According to Bowlby, infants have a universal need to seek close proximity with their caregiver when under distress or threatened. This study seeks to look at attachment in a population that is undergoing extreme distress as they suffer from opioid withdrawal within the first few weeks of life. It aims to explore the role touch (kangaroo care) can have in creating the secure base that attachment theorists describe as the basis for all future attachments, and in reducing the length of Neonatal Abstinence Syndrome. It is hypothesized that infants born with drug dependencies who receive increased touch and holding throughout their withdrawal will have a shorter duration of Neonatal Abstinence Syndrome and will be more securely attached at 18 months than those who do not receive increased touch. It is also hypothesized that infants whose caregivers reported high scores of bonding with their infants in the first year of life will be more securely attached than those with lower scores of bonding. Infants who were sent home with their birth parents after discharge are hypothesized to be more securely attached at 18 months with their caregiver than infants who were sent home to a foster family. The results of this study will contribute to attachment literature in a population where research is lacking, and will add to the knowledge on Neonatal Abstinence Syndrome treatment.

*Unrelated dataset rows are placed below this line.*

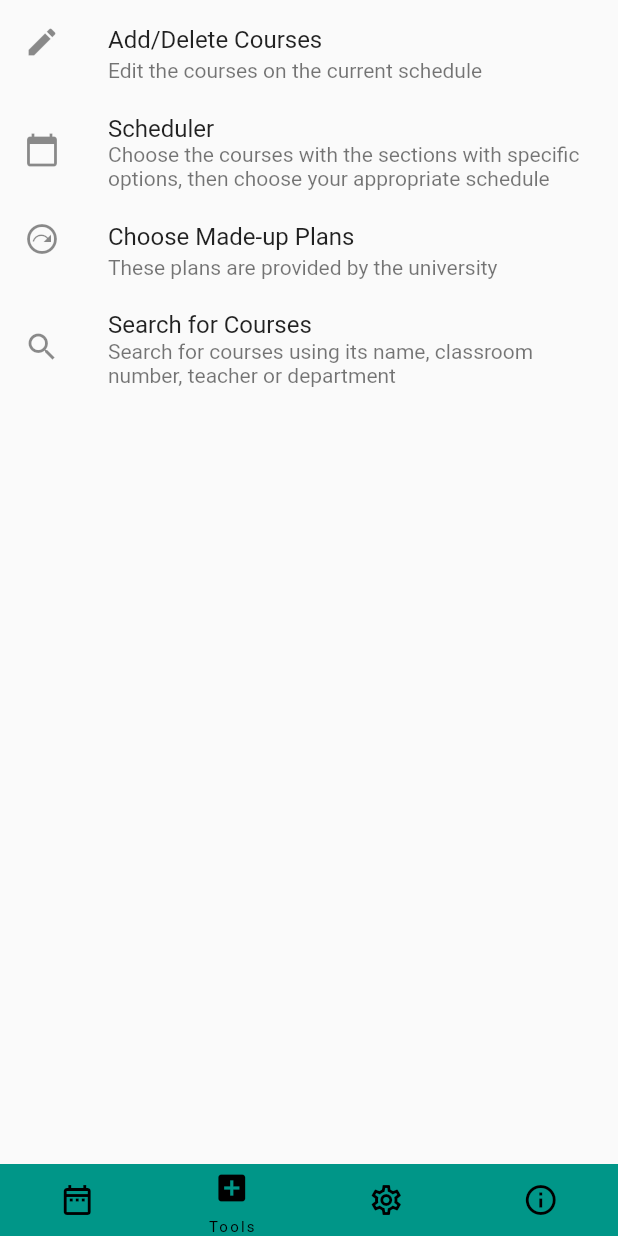
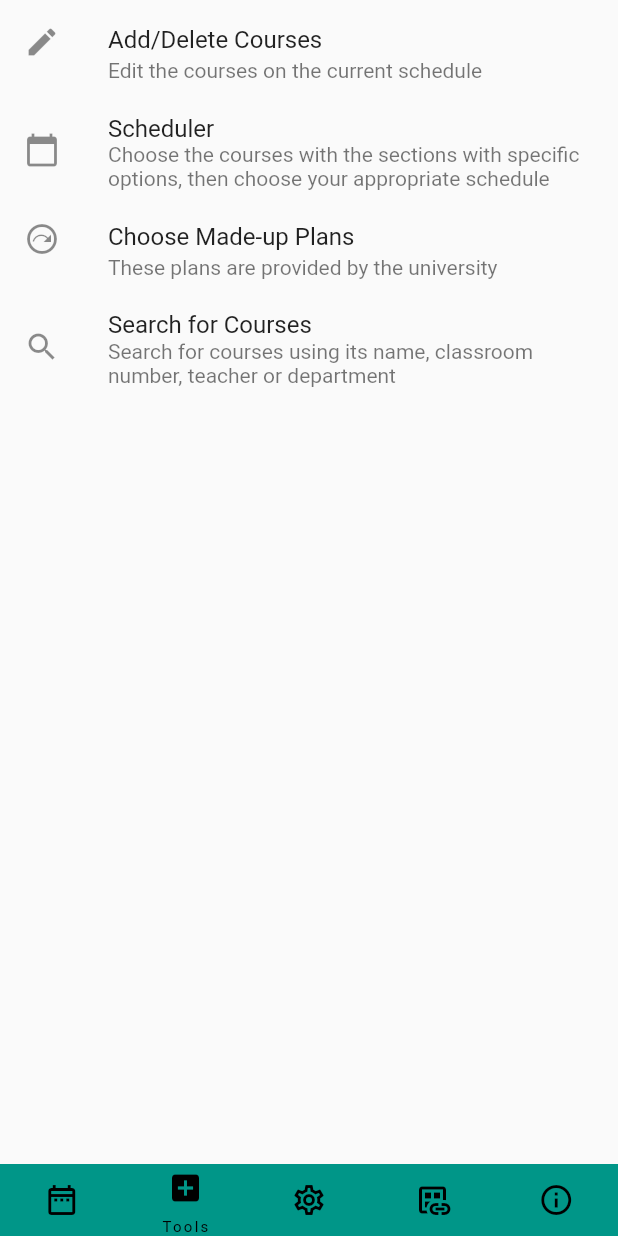
Before and after one commit to Hasan-Amkieh/ders_program_test, a Flutter app: the screen it shows after launch, item 2 of the bottom bar chosen, on a phone screen of 412 x 824 dp. Run offline on Flutter 3.47's test engine with Material 2 defaults, Android fonts, the phone set to English and light mode, and no system bars; our stand-ins replace flutter_spinkit, get_storage; missing offline and left inert: flutter_inappwebview.

Commit message:
fixed the schedule for landscape

```diff
--- a/lib/home.dart
+++ b/lib/home.dart
@@ -30,13 +30,20 @@ class HomeState extends State<Home> {
   int pageIndex = 0;
 
   TextStyle headerTxtStyle = TextStyle(color: Colors.white, fontWeight: FontWeight.bold);
-  double width = (window.physicalSize / window.devicePixelRatio).width, height = (window.physicalSize / window.devicePixelRatio).height;
+  late double width;
+  late double height;
 
   @override
   Widget build(BuildContext context) {
 
+    var isPortrait = MediaQuery.of(context).orientation == Orientation.portrait;
+
+    width = (window.physicalSize / window.devicePixelRatio).width;
+    height = (window.physicalSize / window.devicePixelRatio).height;
+
     double colWidth = (width) / 7; // 6 days and a col for the clock
     double rowHeight = (height * 1) / 11; // 10 for the lock and one for the empty box // 91 percent because of the horizontal borders
+
     Color headerColor = Colors.blue.shade700;
     Color emptyCellColor = Colors.white;
     Color horizontalBorderColor = Colors.blueGrey.shade200;
@@ -177,15 +184,28 @@ class HomeState extends State<Home> {
       ),
     ];
 
+    // NOTE: This is how I add courses:
+    coursesList.add(Positioned(child: TextButton(onPressed: () {}, child: Text("MATH152"), style: ButtonStyle(backgroundColor: MaterialStateProperty.all(Colors.red.shade800))), width: colWidth, height: rowHeight * 2, left: colWidth, top: rowHeight + 2 * (1 - 1)));
+    coursesList.add(Positioned(child: TextButton(onPressed: () {}, child: Text("PHYS102"), style: ButtonStyle(backgroundColor: MaterialStateProperty.all(Colors.orange.shade800))), width: colWidth, height: rowHeight,left: colWidth * 2, top: rowHeight * 3 + 2 * (3 - 1)));
+    coursesList.add(Positioned(child: TextButton(onPressed: () {}, child: Text("CMPE134"), style: ButtonStyle(backgroundColor: MaterialStateProperty.all(Colors.pink.shade800))), width: colWidth, height: rowHeight,left: colWidth * 3, top: rowHeight * 6 + 2 * (6 - 1)));
+
     Widget schedulePage = Stack(
         children: [
           SingleChildScrollView(
             child: Stack(
-              children: coursesList,
+              children: [
+                Stack(
+                  children: coursesList,
+                )
+              ],
+
+
             ),
           ),
-          Positioned(child: TextButton(onPressed: () {print("I am pressded");}, child: Text("Hallo!"),))
         ]);
+
+    // NOTE: This is how you add courses to the schedule:
+    ;
 
     Widget servicesPage = ListView(
       children: [
@@ -249,18 +269,29 @@ class HomeState extends State<Home> {
       ],
     );
 
+    Widget linksPage = ListView(
+      children: [
+        ListTile(
+          title: Text('Atacs'),
+          onTap: () async {
+            const url = 'https://atacs.atilim.edu.tr/Anasayfa/Student';
+            if (await canLaunch(url)) {
+              await launch(url);
+            } else {
+              throw 'Could not launch $url';
+            }
+          },
+        )
+      ],
+    );
+
     List<Widget> pages = [
       schedulePage,
       servicesPage,
       settingsPage,
+      linksPage,
       aboutPage,
     ];
-
-    // TEST:
-
-
-
-    // TEST;
 
     return Scaffold(
       body: SafeArea(
@@ -273,7 +304,7 @@ class HomeState extends State<Home> {
         child: NavigationBar(
           backgroundColor: Colors.teal,
           animationDuration: const Duration(seconds: 1),
-          height: height * 0.08,
+          height: isPortrait ? height * 0.08 : width * 0.08,
           labelBehavior: NavigationDestinationLabelBehavior.onlyShowSelected,
           selectedIndex: pageIndex,
           onDestinationSelected: (int newIndex) {
@@ -282,9 +313,10 @@ class HomeState extends State<Home> {
             });
           },
           destinations: [
-            NavigationDestination(icon: Icon(Icons.date_range_outlined), selectedIcon: Icon(Icons.date_range), label: 'My Schedule'),
+            NavigationDestination(icon: Icon(Icons.date_range_outlined), selectedIcon: Icon(Icons.date_range), label: 'Schedule'),
             NavigationDestination(icon: Icon(Icons.add_box_outlined), selectedIcon: Icon(Icons.add_box), label: 'Tools'),
             NavigationDestination(icon: Icon(Icons.settings_outlined), selectedIcon: Icon(Icons.settings), label: 'Settings'),
+            NavigationDestination(icon: Icon(Icons.dataset_linked_outlined), selectedIcon: Icon(Icons.link), label: 'Links'),
             NavigationDestination(icon: Icon(Icons.info_outlined), selectedIcon: Icon(Icons.info), label: 'About'),
           ],
         ),
--- a/lib/main.dart
+++ b/lib/main.dart
@@ -44,7 +44,7 @@ Future main() async {
   }*/
 
 
-  Main.toUpdate = false; // just for test purposes, remove it later
+  Main.toUpdate = false;// just for test purposes, remove it later
   ;
 
   //WidgetsFlutterBinding.ensureInitialized();
--- a/lib/webpage.dart
+++ b/lib/webpage.dart
@@ -24,7 +24,7 @@ class WebpageState extends State<Webpage> {
   @override
   void initState() {
 
-    WidgetsBinding.instance!.addPostFrameCallback((timeStamp) {
+    WidgetsBinding.instance.addPostFrameCallback((timeStamp) {
       Navigator.pushNamed(context, "/loadingupdate");
       ;
     });
@@ -309,7 +309,7 @@ class WebpageState extends State<Webpage> {
     } // end for each subject
 
     Main.semesters.elementAt(0).subjects = subjects;
-    //Main.semesters.elementAt(0).subjects.forEach((element) {print("${element.classCode} : $element");});
+    Main.semesters.elementAt(0).subjects.forEach((element) {print("${element.classCode} : $element");});
 
     state = 4;
 
```
Also changed, not shown: lib/classifier.dart (line endings or trailing spaces), pubspec.lock.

- Neonatal Abstinence
Publication DateFall December 9, 2016
Citation Information"Senior Thesis.docx" (2016)
Available at: http://works.bepress.com/emma-scrimshaw-hall/1/